This is what one might expect with a document produced officially
by an active military unit.
In reality, one or more persons must have written the book and clues
to its authorship existed on the world-wide web before the
book itself was placed online.
The web site of Philip Reinders on Royal Artillery units, including
Royal Canadian Artillery units, in the Netherlands during World War Two
mentions in passing that one of the authors was
Major Doug Weir.
An online obituary from Saskatchewan identifies
Captain Murray Forbes
as another author.
There were two authors of the regimental history and they were indeed
Doug Weir (1921-2013) originally of Briercrest, Saskatchewan and later
of Victoria, British Columbia and Murray Forbes (1916-2005)
formerly of Regina, Saskatchewan.
Within a week of placing this book online, I received an email from Doug Weir
commending me for keeping the history of the old unit alive and providing
detailed information on the genesis of the book.
The following quotation is from that email.
⋅ ⋅ ⋅
Shortly after we arrived in Winschoten at the end of the war the colonel
called me into his office to talk about the money the regiment had left
in a London bank when we left for Italy.
This had accumulated from mess dues which were
levied during our time in England in the
officers' and sergeants' messes to provide extras over and above
the standard rations.
If we did not use this it would be turned over to the militia authorities on our
return to Canada and demobilization.
As we were going to be in Holland for some time and as there was
a printing business in Winschoten, he had come up with the idea of having
a wartime history of the regiment written and printed in book form with a copy being
provided to every member of the regiment.
He asked me if I would undertake the task.
I said yes on the condition that he assign Captain Murray Forbes to work with me.
Murray and I were both at the University of Saskatchewan in Saskatoon just prior
to enlisting and knew each other from those days.
Murray was editor of the university yearbook and I felt that his experience would
be a great help.
The purpose of the war history was simply to provide each member of the
regiment with a diary type record of his experiences.
It was at no time intended to be used for general public distribution.
copies were printed and distributed to all present members as
well as those who at some time had been transfered out to other units
when it was possible to find them.
Both Murray and I kept the few remaining as spares.
I now have only my own copy left; the others have
gone to members who have lost their copy over the years.
My copy is not in great shape due to much handling and a rather second rate
bookbinding job by the Winschoten printers.
I mention that it was
not intended for general public distribution to explain the frequent
use of artillery language and descriptions.
From day one regimental headquarters had maintained a daily diary of events.
These were held for safekeeping in the British war office in London.
My first action on the project was to arrange to hitch a ride to
London on an
plane where I spent a week doing research on

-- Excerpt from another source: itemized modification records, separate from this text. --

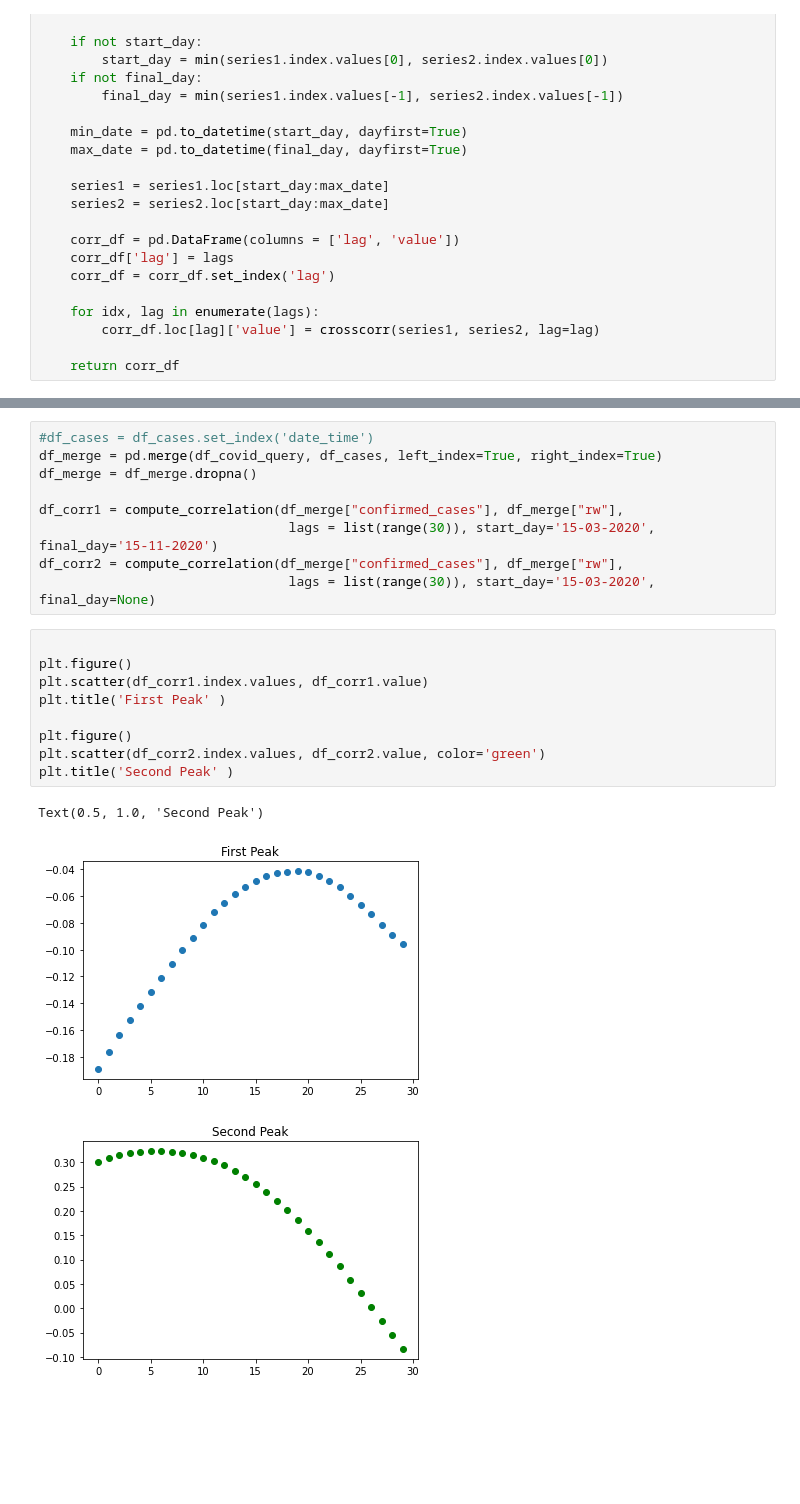
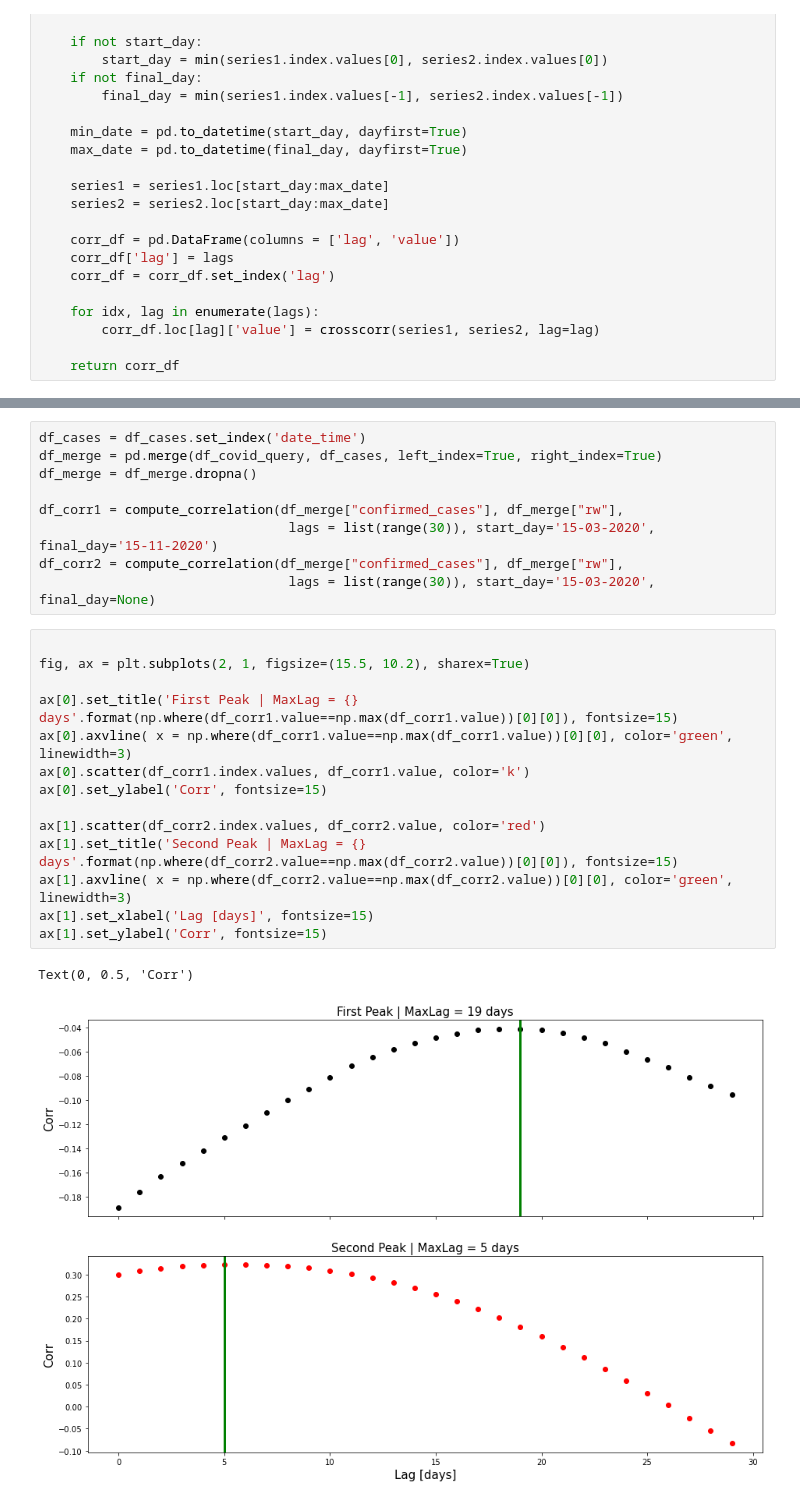
Before and after one commit to samueltof/covid19_forecast_ml, a Jupyter notebook: data_visualization.ipynb, the cells around one changed output, grey strips where cells are left out. Saved outputs shown, nothing was run; the diff lists cells and outputs as text; blank space fills up the shorter version.

```diff
--- a/data_visualization.ipynb
+++ b/data_visualization.ipynb
@@ -457,5 +417,5 @@ df_cases
 # %%
-#df_cases = df_cases.set_index('date_time')
+df_cases = df_cases.set_index('date_time')
 df_merge = pd.merge(df_covid_query, df_cases, left_index=True, right_index=True)
 df_merge = df_merge.dropna()
 
@@ -463,16 +423,20 @@ df_corr1 = compute_correlation(df_merge["confirmed_cases"], df_merge["rw"],
                                 lags = list(range(30)), start_day='15-03-2020', final_day='15-11-2020')
 df_corr2 = compute_correlation(df_merge["confirmed_cases"], df_merge["rw"],
                                 lags = list(range(30)), start_day='15-03-2020', final_day=None)
-# %%
-
-plt.figure()
-plt.scatter(df_corr1.index.values, df_corr1.value)
-plt.title('First Peak' )
-
-plt.figure()
-plt.scatter(df_corr2.index.values, df_corr2.value, color='green')
-plt.title('Second Peak' )
-# %% [output]
-Text(0.5, 1.0, 'Second Peak')
-[figure, removed]
-[figure, removed]
+# %%
+
+fig, ax = plt.subplots(2, 1, figsize=(15.5, 10.2), sharex=True)
+
+ax[0].set_title('First Peak | MaxLag = {} days'.format(np.where(df_corr1.value==np.max(df_corr1.value))[0][0]), fontsize=15)
+ax[0].axvline( x = np.where(df_corr1.value==np.max(df_corr1.value))[0][0], color='green', linewidth=3)
+ax[0].scatter(df_corr1.index.values, df_corr1.value, color='k')
+ax[0].set_ylabel('Corr', fontsize=15)
+
+ax[1].scatter(df_corr2.index.values, df_corr2.value, color='red')
+ax[1].set_title('Second Peak | MaxLag = {} days'.format(np.where(df_corr2.value==np.max(df_corr2.value))[0][0]), fontsize=15)
+ax[1].axvline( x = np.where(df_corr2.value==np.max(df_corr2.value))[0][0], color='green', linewidth=3)
+ax[1].set_xlabel('Lag [days]', fontsize=15)
+ax[1].set_ylabel('Corr', fontsize=15)
+# %% [output]
+Text(0, 0.5, 'Corr')
+[figure, added]
```
Also changed, not shown: parts of 19 cells of this notebook.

the war diary files before returning to Holland.
It was a very special week as my wife, a war bride and a captain in the
British women's army, was stationed in London as adjutant
at the British home forces headquarters.
One of the major problems was with typesetting.
The knowledge of English at the printers was limited and much proofreading was
required as the correction process often created new errors which
required further proofreading.